Shelton Group, known for its 2011 “Wasting Water Is Weird” campaign, has set its sights on helping consumers understand and improve energy efficiency in the home through a series of campaigns, partnerships and interactive tools. We spoke with CEO Suzanne Shelton about their impacts to date, the “holy grail” of consumer engagement, and the missing ingredient for doing it effectively.
Tell us about your "Do 5 Things" (aka Fiveworx) platform — when and how was it developed? How is it different from other tools for engaging people in energy efficiency?
We came up with the idea for Do 5 Things three years ago because of the trends we were seeing both in the utility industry and American consumers. Utilities in 28 states are required to achieve 1–2 percent energy savings through efficiency rebate programs. But some of their programs are stagnating. Based on our ongoing polling of American consumers:
- 49 percent think their homes are already energy-efficient.
- 50 percent claim to have done 1–3 things to make their homes more efficient ... and 63 percent of those people report that their utility bills have gone up, not down.
- Only 29 percent of the people who could take advantage of utility rebates for energy-efficiency improvements (a key metric for utilities) have done so, and the vast majority of those people have only taken advantage of one. That’s a problem because utilities use the number of rebates redeemed to measure whether or not they hit their state mandated goals for consumption reduction.

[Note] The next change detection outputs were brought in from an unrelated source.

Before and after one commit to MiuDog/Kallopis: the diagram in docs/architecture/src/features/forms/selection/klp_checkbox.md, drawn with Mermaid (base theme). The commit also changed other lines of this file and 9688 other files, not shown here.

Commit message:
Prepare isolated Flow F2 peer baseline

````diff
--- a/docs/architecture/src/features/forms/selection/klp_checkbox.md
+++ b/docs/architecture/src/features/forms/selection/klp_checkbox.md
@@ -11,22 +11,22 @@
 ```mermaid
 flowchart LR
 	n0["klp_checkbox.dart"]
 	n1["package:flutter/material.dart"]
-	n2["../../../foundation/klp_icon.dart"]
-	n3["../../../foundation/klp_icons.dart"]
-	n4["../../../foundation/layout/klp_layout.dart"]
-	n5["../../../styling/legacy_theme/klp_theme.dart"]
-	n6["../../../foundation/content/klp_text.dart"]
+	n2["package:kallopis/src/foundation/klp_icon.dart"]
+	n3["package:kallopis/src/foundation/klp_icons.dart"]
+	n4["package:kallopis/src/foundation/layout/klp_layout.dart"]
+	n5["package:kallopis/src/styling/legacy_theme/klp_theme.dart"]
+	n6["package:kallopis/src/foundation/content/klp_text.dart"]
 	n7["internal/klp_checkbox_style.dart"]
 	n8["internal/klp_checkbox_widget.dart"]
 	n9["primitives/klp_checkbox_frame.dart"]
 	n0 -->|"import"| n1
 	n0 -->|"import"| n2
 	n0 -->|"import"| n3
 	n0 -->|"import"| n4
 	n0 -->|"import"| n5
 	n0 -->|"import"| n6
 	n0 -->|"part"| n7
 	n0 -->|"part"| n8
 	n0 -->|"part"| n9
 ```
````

Our data also show that customers who complete five or more energy-efficiency improvements report that their bills have gone down; they are far more likely to complete additional activities, adopt energy-efficient behaviors and encourage others to do so; and they are much more satisfied with their utility.
Do 5 Things is different because it uses consumer segmentation profiles and behavior change principles to communicate with users on a highly differentiated and personalized level, tapping into their deeper emotional drivers to motivate them to make more energy-efficient improvements and change behaviors. And it actually cross-markets a variety of programs on an ongoing basis and continues to engage/nudge participants to stay on the path and do the next thing and the next thing. That may sound obvious, but the utility industry has not been doing any of that.
We expect such big things from this tool that we’ve created a new company to continue building/enhancing the platform and managing the ongoing deployment. That new company is called Fiveworx.
Where and how has the platform been used? What have the results been?
We’re about five months into a two-year pilot with Consumers Energy in Michigan, and our second pilot launches with another Midwestern utility next month. The early engagement results with the Consumers Energy pilot are very encouraging:
- The initial email we send to invite participants into the program gets a 38.4 percent open rate and a 5 percent click-through rate. That’s compared to utility industry norms or a 15 percent open rate and 2.1 percent click-through rate.
- We’re converting 7 percent of the people who open the email into participants — meaning they go all the way through our survey and get their recommended list of 5 Things.
- A little over 10 percent of participants have already completed two energy-efficient improvements.
We know that 80 percent of Americans think they use less energy than they did five years ago, and nearly half think their homes are already energy-efficient, so they are disengaged and disenfranchised about their energy consumption and generally tune out advertising that promotes energy-efficiency solutions and savings. We also know you can’t educate, scare or trick people into behavior change — you have to meet your audience where they are and lead them down the path to the desired action. This PSA campaign does that by taking a lighthearted look at the drama that ensues when it comes to making a home more energy-efficient, whether it involves critiquing a husband’s handiwork or fighting over the thermostat. It’s a fun way to help people see that they do, in fact, have an energy-efficiency problem.
- We’ve reached 5,338,794 true media impressions (excluding PR) towards an annual goal of 15 million
- Exceeded unique visitor goals to the web site at 3,483 (goal was 2,500)
- 47 percent of visitors click-through on a sponsor logo
At SB ’14 next month, you’re moderating a panel that will examine “the holy grail of consumer engagement” in relation to Johnson & Johnson’s “Care to Recycle” and Unilever’s “Project Sunlight” campaigns, both aimed at engaging consumers in more thoughtful, sustainable habits and lifestyles. What are some noteworthy successes or failures you’ve seen —– in your own work, or in the space at large — in terms of engaging the public in sustainability?
Our biggest failure as an industry is that we keep framing “behavior change” just as marketing campaigns without really considering the key notions of behavioral economics. Many sustainability communications efforts fail to give people specific action steps to take. Without that, people might feel good about a message but actually do nothing.
What’s next for Shelton Group?
We are really excited about what the future holds! We will keep honing our craft of nudging Americans to make real behavior changes, whether that be engaging in new energy programs (time-of-use billing, solar leasing programs, or any of a number of new offerings we’ll see in the next several years), recycling properly (we’re beginning to see a big problem with contamination in the recycling stream — stuff getting thrown in the bins that can’t actually be recycled), or truly putting their money where their hearts are and switching brand preferences, based on a brand’s evidenced commitment to sustainability.